There are other appetizers on offer, a mixture of memorable hits and a couple of misses. In the former category: faro salad full of fall flavors—sweet roasted squash, fresh plum slices, crunchy pepitas and peppery arugula. For a heavier start there are tender meatballs—made with the holy trinity of pork, veal and beef—sitting in soft polenta. Less successful are calamari, a tangle of tentacles and tubes with their char taken too far, and dill-forward cucumber salad swimming in a bland milky puddle billed as spicy Calabrese aioli.
Make sure to save most of your stomach space for the stars of the show: the house-made pasta (a pair of gluten-free options are available). For the most part, you can’t go wrong. Yellowed strands of spaghetti twisted up with translucent slices of garlic, fresh parsley and just a smidge of spice makes for a simple, but utterly captivating, dish. Parmesan-amped, slow-braised lamb in a Tuscan lamb ragu ensures the Sardinian ricotta cavatelli is both hearty and heartwarming. Tender knuckles of potato gnocchi are draped with meaty mushrooms to add heft. Oyster and shiitake mushrooms are always in the mix, complemented by whatever other species are in season and decadent porcini cream sauce. All these preparations were remarkably consistent across visits, never losing their soulful sensibilities.

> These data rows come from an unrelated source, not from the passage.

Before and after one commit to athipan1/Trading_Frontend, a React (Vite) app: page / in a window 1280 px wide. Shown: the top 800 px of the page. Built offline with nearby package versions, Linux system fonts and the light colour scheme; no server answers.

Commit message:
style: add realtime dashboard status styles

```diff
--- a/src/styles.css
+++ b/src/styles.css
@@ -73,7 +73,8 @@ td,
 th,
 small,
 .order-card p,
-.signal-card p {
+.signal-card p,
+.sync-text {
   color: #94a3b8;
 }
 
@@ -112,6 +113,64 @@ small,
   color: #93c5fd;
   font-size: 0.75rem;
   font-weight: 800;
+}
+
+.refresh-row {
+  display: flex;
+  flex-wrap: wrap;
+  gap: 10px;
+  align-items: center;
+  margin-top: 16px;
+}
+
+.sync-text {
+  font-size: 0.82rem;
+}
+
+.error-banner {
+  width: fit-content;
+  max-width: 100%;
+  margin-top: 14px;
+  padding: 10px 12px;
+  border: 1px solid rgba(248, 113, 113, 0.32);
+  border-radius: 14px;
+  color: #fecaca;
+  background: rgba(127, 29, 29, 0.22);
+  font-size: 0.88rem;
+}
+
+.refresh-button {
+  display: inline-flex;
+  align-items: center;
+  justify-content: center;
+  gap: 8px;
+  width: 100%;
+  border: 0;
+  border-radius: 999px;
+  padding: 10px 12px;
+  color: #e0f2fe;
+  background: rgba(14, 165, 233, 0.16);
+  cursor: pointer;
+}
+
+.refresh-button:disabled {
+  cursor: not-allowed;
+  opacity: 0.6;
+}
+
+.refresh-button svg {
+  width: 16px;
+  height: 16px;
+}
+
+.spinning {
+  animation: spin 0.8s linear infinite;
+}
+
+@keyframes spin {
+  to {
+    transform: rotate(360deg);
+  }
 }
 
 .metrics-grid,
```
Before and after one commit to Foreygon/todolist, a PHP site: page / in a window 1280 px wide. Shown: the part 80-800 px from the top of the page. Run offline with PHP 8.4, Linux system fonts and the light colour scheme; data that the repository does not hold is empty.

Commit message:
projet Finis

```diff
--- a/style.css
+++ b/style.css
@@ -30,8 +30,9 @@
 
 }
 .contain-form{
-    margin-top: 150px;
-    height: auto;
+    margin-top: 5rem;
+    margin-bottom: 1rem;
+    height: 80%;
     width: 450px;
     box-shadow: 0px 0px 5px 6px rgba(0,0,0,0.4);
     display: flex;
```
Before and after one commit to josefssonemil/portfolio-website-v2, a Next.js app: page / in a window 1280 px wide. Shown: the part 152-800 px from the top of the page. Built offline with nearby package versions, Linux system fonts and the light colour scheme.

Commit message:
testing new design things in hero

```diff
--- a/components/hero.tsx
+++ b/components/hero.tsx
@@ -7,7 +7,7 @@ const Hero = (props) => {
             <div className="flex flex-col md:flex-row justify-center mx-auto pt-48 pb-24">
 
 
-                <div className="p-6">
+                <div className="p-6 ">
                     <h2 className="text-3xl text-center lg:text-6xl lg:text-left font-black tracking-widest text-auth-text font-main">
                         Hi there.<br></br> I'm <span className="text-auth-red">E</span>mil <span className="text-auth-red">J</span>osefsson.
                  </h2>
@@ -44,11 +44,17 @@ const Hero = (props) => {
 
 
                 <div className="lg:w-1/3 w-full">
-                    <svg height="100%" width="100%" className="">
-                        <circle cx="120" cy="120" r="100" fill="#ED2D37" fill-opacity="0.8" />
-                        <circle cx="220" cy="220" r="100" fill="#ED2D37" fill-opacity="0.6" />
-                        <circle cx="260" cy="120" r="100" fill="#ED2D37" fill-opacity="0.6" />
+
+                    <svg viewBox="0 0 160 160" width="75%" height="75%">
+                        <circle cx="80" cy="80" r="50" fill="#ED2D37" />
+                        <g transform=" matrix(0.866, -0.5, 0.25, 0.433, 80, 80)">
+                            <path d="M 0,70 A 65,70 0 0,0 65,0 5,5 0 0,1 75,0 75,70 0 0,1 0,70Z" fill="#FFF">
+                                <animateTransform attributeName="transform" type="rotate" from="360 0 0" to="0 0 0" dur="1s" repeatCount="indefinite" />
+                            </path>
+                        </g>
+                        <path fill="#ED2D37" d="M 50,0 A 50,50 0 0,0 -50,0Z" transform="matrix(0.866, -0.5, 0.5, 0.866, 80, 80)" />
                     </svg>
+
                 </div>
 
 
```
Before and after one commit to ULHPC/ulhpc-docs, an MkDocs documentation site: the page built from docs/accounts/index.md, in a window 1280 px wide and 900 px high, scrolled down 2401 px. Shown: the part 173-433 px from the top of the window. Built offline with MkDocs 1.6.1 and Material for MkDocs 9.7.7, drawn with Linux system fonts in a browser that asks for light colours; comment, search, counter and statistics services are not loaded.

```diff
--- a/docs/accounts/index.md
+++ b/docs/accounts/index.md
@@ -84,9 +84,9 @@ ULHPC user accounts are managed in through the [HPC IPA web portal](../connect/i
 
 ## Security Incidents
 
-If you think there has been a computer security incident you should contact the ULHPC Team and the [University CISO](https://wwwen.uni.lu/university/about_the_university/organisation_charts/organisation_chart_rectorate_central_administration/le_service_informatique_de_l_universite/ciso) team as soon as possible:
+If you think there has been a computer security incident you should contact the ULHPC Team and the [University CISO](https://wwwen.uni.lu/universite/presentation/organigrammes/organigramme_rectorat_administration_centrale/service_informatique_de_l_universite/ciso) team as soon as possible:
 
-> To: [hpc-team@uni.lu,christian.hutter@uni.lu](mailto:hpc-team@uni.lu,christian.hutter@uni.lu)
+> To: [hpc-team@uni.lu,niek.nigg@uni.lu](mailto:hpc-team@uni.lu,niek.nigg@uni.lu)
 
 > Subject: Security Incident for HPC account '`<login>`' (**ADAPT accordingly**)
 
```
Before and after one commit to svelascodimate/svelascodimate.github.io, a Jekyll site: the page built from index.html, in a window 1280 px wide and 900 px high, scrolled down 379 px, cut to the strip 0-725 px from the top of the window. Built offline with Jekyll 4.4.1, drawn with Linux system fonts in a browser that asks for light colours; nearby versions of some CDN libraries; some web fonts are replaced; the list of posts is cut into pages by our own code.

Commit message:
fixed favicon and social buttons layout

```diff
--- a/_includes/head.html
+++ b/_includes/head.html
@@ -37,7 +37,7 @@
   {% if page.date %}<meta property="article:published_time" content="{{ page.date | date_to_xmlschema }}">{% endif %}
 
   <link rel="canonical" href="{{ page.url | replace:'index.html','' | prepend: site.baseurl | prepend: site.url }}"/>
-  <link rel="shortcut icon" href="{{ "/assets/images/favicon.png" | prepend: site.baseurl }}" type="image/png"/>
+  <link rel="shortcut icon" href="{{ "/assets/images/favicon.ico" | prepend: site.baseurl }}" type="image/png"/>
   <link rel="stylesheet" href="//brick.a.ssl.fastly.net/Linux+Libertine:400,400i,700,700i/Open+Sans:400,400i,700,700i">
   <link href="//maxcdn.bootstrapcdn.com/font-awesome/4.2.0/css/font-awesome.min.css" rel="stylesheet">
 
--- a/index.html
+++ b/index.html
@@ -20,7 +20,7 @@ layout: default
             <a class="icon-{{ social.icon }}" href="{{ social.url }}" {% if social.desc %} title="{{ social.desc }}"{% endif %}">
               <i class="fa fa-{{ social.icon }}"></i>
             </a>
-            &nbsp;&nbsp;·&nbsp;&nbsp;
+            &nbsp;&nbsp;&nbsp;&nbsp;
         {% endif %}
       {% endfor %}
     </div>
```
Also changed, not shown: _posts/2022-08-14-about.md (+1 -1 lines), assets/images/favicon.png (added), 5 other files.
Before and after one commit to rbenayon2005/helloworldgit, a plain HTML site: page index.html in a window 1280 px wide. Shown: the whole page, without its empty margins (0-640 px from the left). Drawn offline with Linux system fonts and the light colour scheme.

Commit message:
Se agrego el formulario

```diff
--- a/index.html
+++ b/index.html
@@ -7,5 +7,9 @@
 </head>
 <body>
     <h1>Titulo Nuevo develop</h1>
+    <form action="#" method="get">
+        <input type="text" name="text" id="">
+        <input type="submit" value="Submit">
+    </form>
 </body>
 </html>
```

There are two stutter steps in the lineup, both conceptual issues. Oversized tortelloni, dough green with spinach, are packed with too-sweet barbecued baby back ribs and doused in too-rich brown butter sauce. The flavors of the American South taste out of step with the rest of the menu. And giant tubular paccheri are an odd choice for the carbonara. When the sunny side egg is popped, you can’t coat the unwieldy noodles with the yolk as you would by twirling strands of spaghetti.
For those forgoing carbs, there are plenty of proteins. On the surf side, octopus is a standout. The tender tentacles don’t even require a knife to slice through. For turf, short ribs are the winner. Buttery beef almost as unctuous as wagyu is sous-vide cooked for 72 hours and lightly finished on the grill for a touch of char. It arrives with an understated salsa verde, which could use more acidity to balance the delightful richness of the ribs.
To complement your meal, there’s a sturdy Italian wine list and classic cocktails. Non-drinkers have a few interesting zero-proof options, including a sparkling apple spritzer perked up with lemon juice.
It can be difficult, but save room for dessert. The lightest option is seasonal soft serve sorbet; tangy blood orange was in the rotation for my visits. Refreshing on its own, it takes on a creamsicle sensibility when swirled with the vanilla soft serve. Conversely, supremely indulgent chocolate hazelnut cake is a Ferrero Rocher candy in slice form. There’s no shame in taking some home if you can’t finish. I can attest it makes an excellent breakfast.
Ultimately, Sfoglina exceeds the preview offered by the sfogline in the window. The fare is comforting to the core and will leave you wanting more of Trabocchi’s cooking. You’re in luck, he’s considering opening more restaurants in Northern Virginia.
★ ★★ ☆
Boasting pastas for every mood (plus an impressive mozzarella bar and stellar sweets), Fabio Trabocchi’s Virginia debut is comforting to the core.
Meatballs in polenta, lasagna bolognese, lamb ragu cavatelli, chocolate hazelnut cake. // 1100 Wilson Blvd., Arlington